### Work task
Copy out, from the entries below, each line that holds the string "README".
----
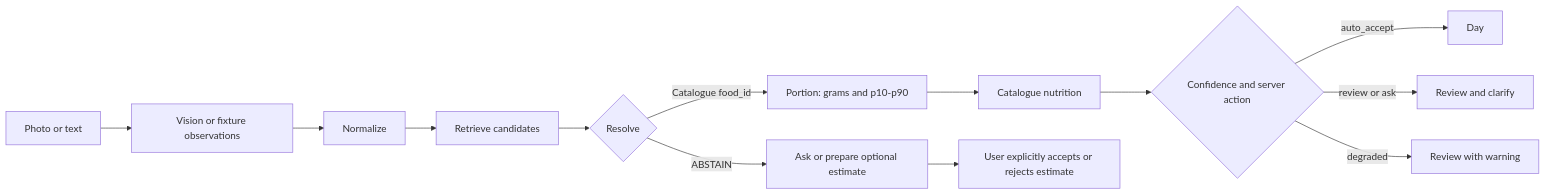
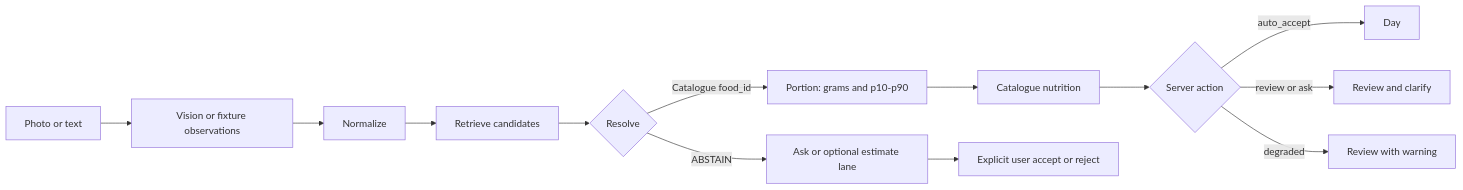
One commit to zexy2/mealog-case-study changed the diagram in README.md. Above: the diagram before and after it, drawn with Mermaid. The commit also changed other lines of this file and 1 other file, not shown here.

````diff
--- a/README.md
+++ b/README.md
@@ -233,15 +197,15 @@
 ```mermaid
 flowchart LR
     A[Photo or text] --> B[Vision or fixture observations]
     B --> C[Normalize]
     C --> D[Retrieve candidates]
     D --> E{Resolve}
-    E -->|ABSTAIN| K[Ask or prepare optional estimate]
     E -->|Catalogue food_id| F[Portion: grams and p10-p90]
+    E -->|ABSTAIN| K[Ask or optional estimate lane]
     F --> G[Catalogue nutrition]
-    G --> H{Confidence and server action}
+    G --> H{Server action}
     H -->|auto_accept| I[Day]
     H -->|review or ask| J[Review and clarify]
     H -->|degraded| L[Review with warning]
-    K --> M[User explicitly accepts or rejects estimate]
+    K --> M[Explicit user accept or reject]
 ```
````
----
### Solution to this problem
One commit to zexy2/mealog-case-study changed the diagram in README.md. Above: the diagram before and after it, drawn with Mermaid. The commit also changed other lines of this file and 1 other file, not shown here.
--- a/README.md
+++ b/README.md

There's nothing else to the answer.